I saw a few completions to Chastin West. Was he part of the bye week game-planning and if not, why was he in and why haven't we seen much of him in the first half of the season? It seemed to me that they had something going in the second half. Any potential for something to develop between the two? Opinions please.
John: West caught three passes for 39 yards and considering he played while Cecil Shorts did not, it seems apparent he was part of the bye-week game-planning. In terms of why he didn't play much the first half of the season during that period the Jaguars thought Shorts, Jarett Dillard and other receivers were better options. I'd guess you'll see more of West in the next few games. Usually when players play well they earn more time and it would seem that's the case with West.
Clyde from Sanford, FL:
Would you agree the offense showed some promise of at least being competitive once Gabbert started taking quick drops and hitting his wide receivers on slants over the middle as well as hitting on the check down passes to the RBs? His completion percentage was 67 percent for the game which is outstanding considering the pass rush that Indy has.
John: I also thought that Gabbert showed some promise in the second half. The Jaguars talked coming out of the bye about trying to get Gabbert in more situations where he's doing things he does well. Perhaps that second half Sunday was the first step in that direction.
Dustin from Jacksonville:
I had forgotten how much fun it could be to have a top 5 (now up to 4) defense. These guys are good.

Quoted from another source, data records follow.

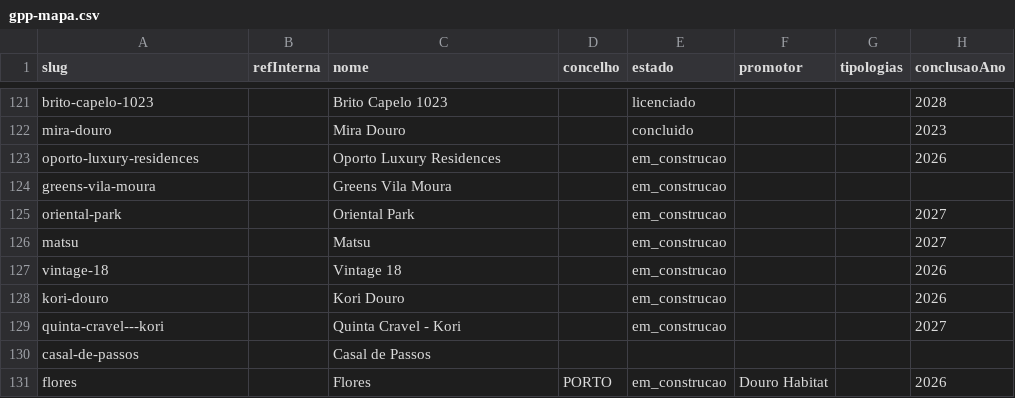
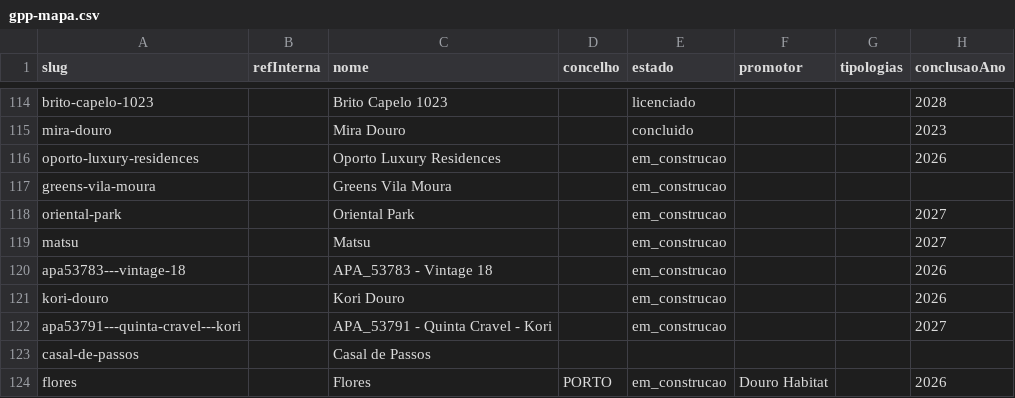
Before and after one commit to ruiquelhas1-lab/GarveturPortoPro, a CSV file: data/gpp-mapa.csv, drawn as a sheet; only a part is shown, gaps mark what is left out; addresses are those after the commit; the diff covers the shown part only; the diff names each change by its address in the sheet, - before the commit and + after, or states it on an @@ line.

Commit message:
Update gpp-mapa.csv

```diff
--- a/data/gpp-mapa.csv
+++ b/data/gpp-mapa.csv
-A120 (slug): vintage-18
+A120 (slug): apa53783---vintage-18
-C120 (nome): Vintage 18
+C120 (nome): APA_53783 - Vintage 18
-A122 (slug): quinta-cravel---kori
+A122 (slug): apa53791---quinta-cravel---kori
-C122 (nome): Quinta Cravel - Kori
+C122 (nome): APA_53791 - Quinta Cravel - Kori
```
Also changed, not shown: 3 added rows, 7 removed rows and 20 edited cells elsewhere in this file.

John: There is no question the Jaguars are a good defense. Through the first few games, you could be excused for wondering just how good it was, but after nine games, there's no debating it. I don't know that I would put them in the Top 5 best defenses, but I don't know that they're far off. Considering where the Jaguars were last season, that's fairly remarkable.
Jordan from Muncie, IN:
Cecil Shorts is making Keyshawn Johnson's rookie year look legendary right now. What can they do to incorporate him into the game better?
John: Johnson was the No. 1 overall selection in the 1996 draft and Shorts was a fourth-round selection, so I'm not sure if you can truly compare them in that sense. I started thinking about Shorts this weekend when the Jaguars were playing the Colts. Pierre Garcon, who like Shorts went to Mount Union, struggled as a rookie and caught four passes for the Colts in 2008. The next year, he became an integral part of the offense. My guess now with Shorts is if he's going to contribute he may need that off-season and year of experience. Sometimes it takes a year – especially at receiver. Maybe that will be the case with Shorts. It's simply hard to believe he can't play or that he'll never make an impact. He looked good and had too much ability in training camp.
Scott from Fort Lauderdale:
Session is fun to watch. He is a bowling ball being shot out of a cannon. What do you see his role being in this defense for the second half of the year?
John: I see his role as being a bowling ball shot out of a cannon.